Published Wednesday, January 15, 2014 8:58AM EST
Last Updated Wednesday, January 15, 2014 10:19AM EST
The type of neighbourhood you live in could be impacting your weight and health, according to a new study.
Researchers have found that the "walkability" of a neighbourhood is linked to the rate of obesity and diabetes in the area – with individuals who live in areas where they're highly dependent on cars being up to one-third more likely to develop the health conditions.
"It's no secret that obesity rates have been climbing and it's partly because we're sedentary," says Dr. Gillian Booth, an endocrinologist at Toronto's St. Michael's Hospital and the study's lead author.
Booth told CTV's Canada AM on Wednesday that a number of suburban neighbourhoods in the Greater Toronto Area are often designed in a way that discourages walking.
She said these areas are typically sparsely populated and don't have well-connected streets.
Often, suburban neighbourhoods also have zoning bylaws in place that don’t allow for retail stores or services to be located within the residential areas, she added.

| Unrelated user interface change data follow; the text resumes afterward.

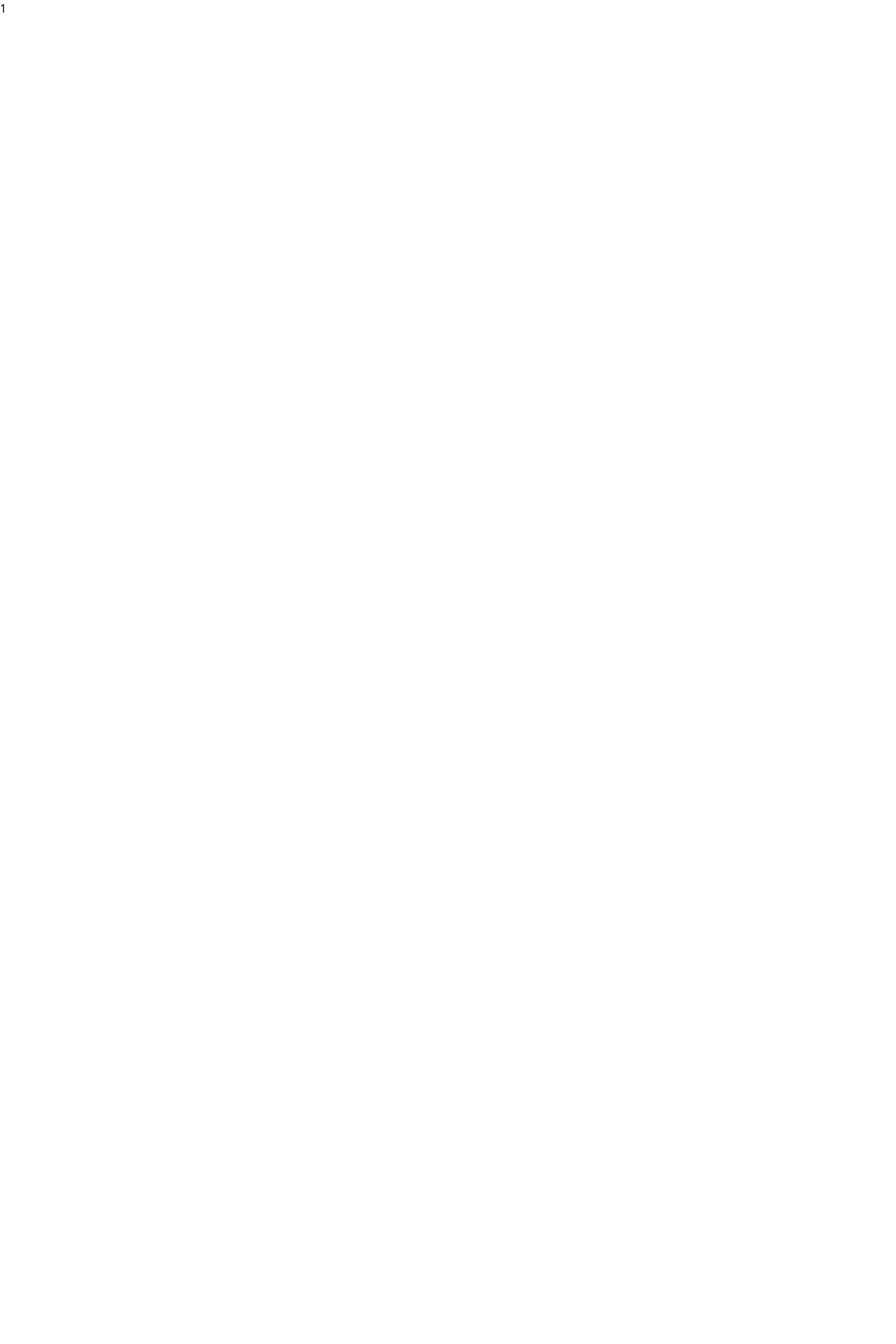
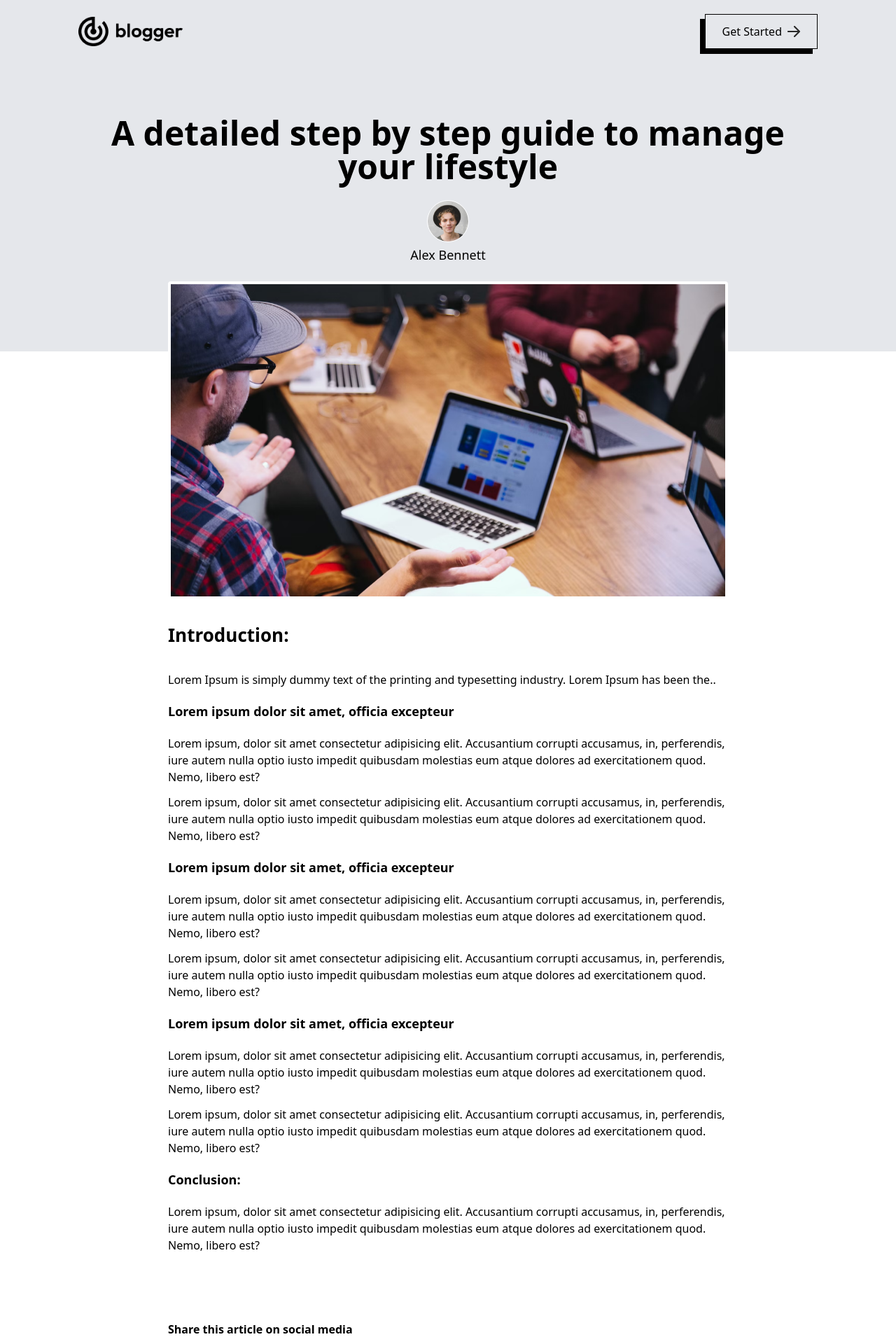
Before and after one commit to SagarKeshvala/blogger, a Next.js app: page /blogs/1 in a window 1280 px wide. Shown: the top 1920 px of the page at 70% size. Before the commit the page ends 800 px from the top, so only its background shows below. Built offline with nearby package versions, Linux system fonts and the light colour scheme.

Commit message:
completed the single blog post view page

```diff
--- a/app/blogs/[id]/page.jsx
+++ b/app/blogs/[id]/page.jsx
@@ -1,7 +1,131 @@
-import React from "react";
+"use client";
+import { assets, blog_data } from "@/assets/assets";
+import Footer from "@/components/Footer";
+import Image from "next/image";
+import Link from "next/link";
+import React, { useEffect, useState } from "react";
 
 const page = ({ params }) => {
-	return <div>{params.id}</div>;
+	const { id } = React.use(params);
+	const [data, setData] = useState(null);
+	const fetchBlogData = () => {
+		for (let i = 0; i < blog_data.length; i++) {
+			if (Number(id) === blog_data[i].id) {
+				setData(blog_data[i]);
+				break;
+			}
+		}
+	};
+
+	useEffect(() => {
+		fetchBlogData();
+	}, []);
+
+	return data ? (
+		<>
+			<div className="bg-gray-200 py-5 px-5 md:px-12 lg:px-28">
+				<div className="flex justify-between items-center">
+					<Link href={"/"}>
+						<Image src={assets.logo} width={180} alt="" className="w-[150px]" />
+					</Link>
+					<button className="flex items-center gap-2 font-medium py-1 px-3 sm:py-3 sm:px-6 border border-black shadow-[-7px_7px_0px_#000]">
+						Get Started <Image src={assets.arrow} alt="arrow" />
+					</button>
+				</div>
+				<div className="text-center my-24">
+					<h1 className="text-2xl sm:text-5xl font-semibold max-w[700px] mx-auto">
+						{data.title}
+					</h1>
+					<Image
+						src={data.author_img}
+						alt="author"
+						width={60}
+						height={60}
+						className="mx-auto mt-6 border border-white rounded-full"
+					/>
+					<p className="mt-1 pb-2 text-lg max-w[740px] mx-auto">
+						{data.author}
+					</p>
+				</div>
+			</div>
+			<div className="mx-5 max-w-[800px] md:mx-auto mt-[-100px] mb-10">
+				<Image
+					className="border-4 border-white rounded-sm"
+					src={data.image}
+					alt="featured-image"
+					width={1280}
+					height={720}
+				/>
+				<h1 className="my-8 text-[26px] font-semibold">Introduction:</h1>
+				<p>{data.description}</p>
+				<h3 className="my-5 text-[18px] font-semibold">
+					Lorem ipsum dolor sit amet, officia excepteur
+				</h3>
+				<p className="my-3">
+					Lorem ipsum, dolor sit amet consectetur adipisicing elit. Accusantium
+					corrupti accusamus, in, perferendis, iure autem nulla optio iusto
+					impedit quibusdam molestias eum atque dolores ad exercitationem quod.
+					Nemo, libero est?
+				</p>
+				<p className="my-3">
+					Lorem ipsum, dolor sit amet consectetur adipisicing elit. Accusantium
+					corrupti accusamus, in, perferendis, iure autem nulla optio iusto
+					impedit quibusdam molestias eum atque dolores ad exercitationem quod.
+					Nemo, libero est?
+				</p>
+				<h3 className="my-5 text-[18px] font-semibold">
+					Lorem ipsum dolor sit amet, officia excepteur
+				</h3>
+				<p className="my-3">
+					Lorem ipsum, dolor sit amet consectetur adipisicing elit. Accusantium
+					corrupti accusamus, in, perferendis, iure autem nulla optio iusto
+					impedit quibusdam molestias eum atque dolores ad exercitationem quod.
+					Nemo, libero est?
+				</p>
+				<p className="my-3">
+					Lorem ipsum, dolor sit amet consectetur adipisicing elit. Accusantium
+					corrupti accusamus, in, perferendis, iure autem nulla optio iusto
+					impedit quibusdam molestias eum atque dolores ad exercitationem quod.
+					Nemo, libero est?
+				</p>
+				<h3 className="my-5 text-[18px] font-semibold">
+					Lorem ipsum dolor sit amet, officia excepteur
+				</h3>
+				<p className="my-3">
+					Lorem ipsum, dolor sit amet consectetur adipisicing elit. Accusantium
+					corrupti accusamus, in, perferendis, iure autem nulla optio iusto
+					impedit quibusdam molestias eum atque dolores ad exercitationem quod.
+					Nemo, libero est?
+				</p>
+				<p className="my-3">
+					Lorem ipsum, dolor sit amet consectetur adipisicing elit. Accusantium
+					corrupti accusamus, in, perferendis, iure autem nulla optio iusto
+					impedit quibusdam molestias eum atque dolores ad exercitationem quod.
+					Nemo, libero est?
+				</p>
+				<h3 className="my-5 text-[18px] font-semibold">Conclusion:</h3>
+				<p className="my-3">
+					Lorem ipsum, dolor sit amet consectetur adipisicing elit. Accusantium
+					corrupti accusamus, in, perferendis, iure autem nulla optio iusto
+					impedit quibusdam molestias eum atque dolores ad exercitationem quod.
+					Nemo, libero est?
+				</p>
+				<div className="my-24">
+					<p className="text-black font-semibold my-4">
+						Share this article on social media
+					</p>
+					<div className="flex">
+						<Image src={assets.facebook_icon} alt="facebook" width={50} />
+						<Image src={assets.twitter_icon} alt="twitter" width={50} />
+						<Image src={assets.googleplus_icon} alt="googe_pluse" width={50} />
+					</div>
+				</div>
+			</div>
+			<Footer />
+		</>
+	) : (
+		<></>
+	);
 };
 
 export default page;
--- a/components/BlogItem.jsx
+++ b/components/BlogItem.jsx
@@ -30,7 +30,7 @@ const BlogItem = ({ id, title, category, description, image }) => {
 					className="inline-flex items-center py-2 font-semibold text-center"
 				>
 					Read More{" "}
-					<Image src={assets.arrow} alt="" width={12} className="ml-2" />
+					<Image src={assets.arrow} alt="arrow" width={12} className="ml-2" />
 				</Link>
 			</div>
 		</div>
--- a/components/Header.jsx
+++ b/components/Header.jsx
@@ -13,7 +13,7 @@ const Header = () => {
 					className="w-[150px] s:w-auto"
 				/>
 				<button className="flex items-center gap-2 font-medium py-1 px-3 sm:py-3 sm:px-6 border border-solid border-black shadow-[-7px_7px_0px_#000000]">
-					Get Started <Image src={assets.arrow} />
+					Get Started <Image src={assets.arrow} alt="arrow" />
 				</button>
 			</div>
 			<div className="text-center my-8">
```
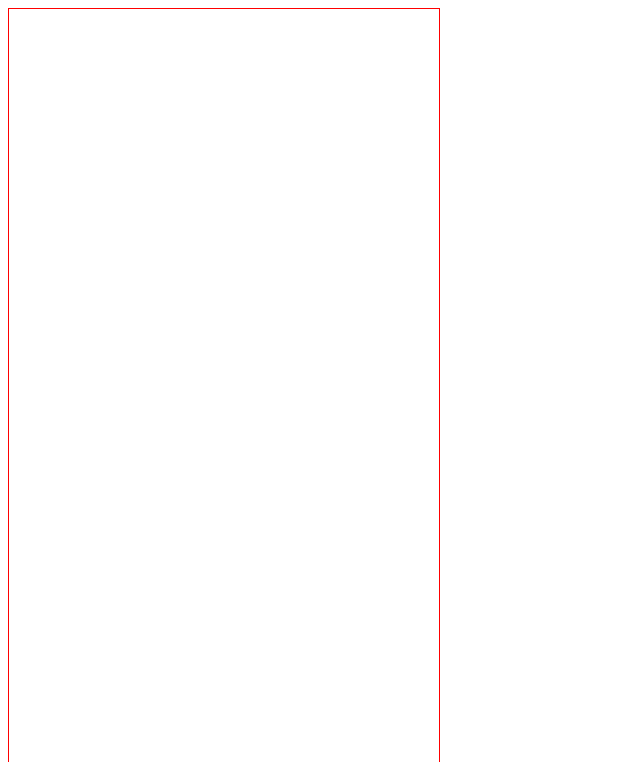
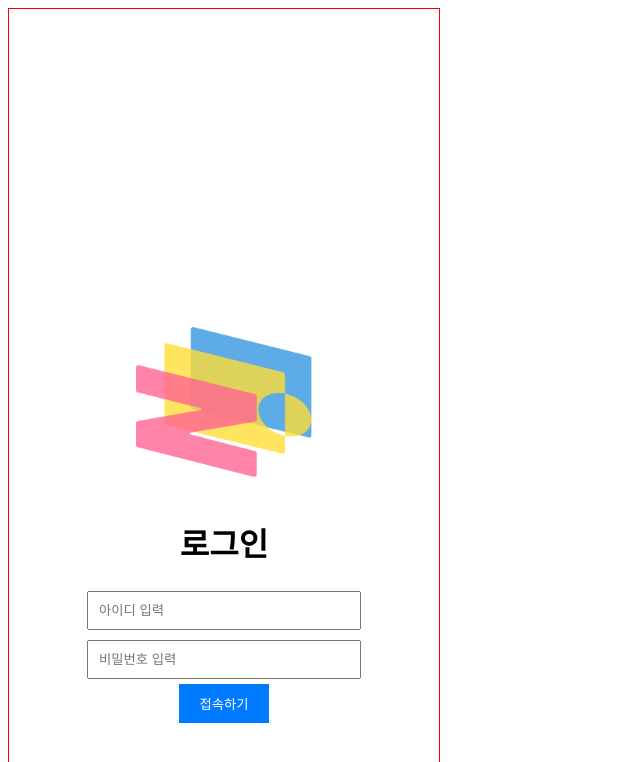
Before and after one commit to yunssup/MalMalMal_FE, a React (Vite) app: page /login in a window 1280 px wide. Shown: the top 762 px of the page, without its empty margins (0-640 px from the left). Built offline with nearby package versions, Linux system fonts and the light colour scheme.

Commit message:
로그인 구현 끝

```diff
--- a/src/Router.jsx
+++ b/src/Router.jsx
@@ -3,6 +3,7 @@ import { BrowserRouter as Router, Route, Switch } from "react-router-dom";
 import FirstPage from "./component/FirstPage";
 import Hello from "./component/Hello";
 import Choice from "./component/Choice";
+import Login from "./component/Login";
 import { FadeContainer } from "./component/Styled"; // styles.js에서 export한 FadeContainer를 import합니다.
 
 export default function AppRouter() {
@@ -20,9 +21,10 @@ export default function AppRouter() {
           </FadeContainer>
         </Route>
         <Route path="/choice">
-          {/* <FadeContainer> */}
           <Choice />
-          {/* </FadeContainer> */}
+        </Route>
+        <Route path="/login">
+          <Login />
         </Route>
       </Switch>
     </Router>
--- /dev/null
+++ b/src/component/Login.jsx
@@ -0,0 +1,61 @@
+import React, { useState } from "react";
+import styled from "styled-components";
+
+const LoginContainer = styled.div`
+  display: flex;
+  flex-direction: column;
+  align-items: center;
+  margin-top: 100px;
+`;
+
+const InputField = styled.input`
+  padding: 10px;
+  margin: 5px;
+  width: 250px;
+`;
+
+const LoginButton = styled.button`
+  padding: 10px 20px;
+  background-color: #007bff;
+  color: white;
+  border: none;
+  cursor: pointer;
+`;
+
+const Image = styled.img`
+  max-width: 100%;
+  max-height: 150px;
+  margin-bottom: 20px;
+`;
+
+export default function LoginPage() {
+  const [username, setUsername] = useState("");
+  const [password, setPassword] = useState("");
+
+  const handleLogin = () => {
+    // 여기에서 로그인 처리를 수행합니다.
+    console.log("Username:", username);
+    console.log("Password:", password);
+    // 실제로는 서버로 요청을 보내거나 다른 로그인 처리를 수행해야 합니다.
+  };
+
+  return (
+    <LoginContainer>
+      <Image src="/말말말로고.jpg" alt="로고 이미지" />
+      <h1>로그인</h1>
+      <InputField
+        type="text"
+        placeholder="아이디 입력"
+        value={username}
+        onChange={(e) => setUsername(e.target.value)}
+      />
+      <InputField
+        type="password"
+        placeholder="비밀번호 입력"
+        value={password}
+        onChange={(e) => setPassword(e.target.value)}
+      />
+      <LoginButton onClick={handleLogin}>접속하기</LoginButton>
+    </LoginContainer>
+  );
+}
```
Also changed, not shown: src/App.jsx (+4 -3 lines).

"In these areas, people are twice as likely to drive and much less likely to walk or take transit," Booth said.
The study, published in the online journal PLOS ONE on Tuesday, examined the different neighbourhoods within Toronto, and indexed each area based on density, the number of retail and service destinations within a 10-minute walk, and street connectivity.
Areas with the highest density and greatest number of destinations within walking distance were home to residents who were most likely to walk, bike or take transit, and had the lowest rate of diabetes.
Booth said she hopes urban planners and policy makers keep the study in mind when designing new neighbourhoods.
"We've pretty much engineered physical activity out of our lives," she said. "We make choices every day to use escalators instead of stairs, or drive when we could walk.
"I think people have to make more opportunities during their day, whether at work or home, to move more."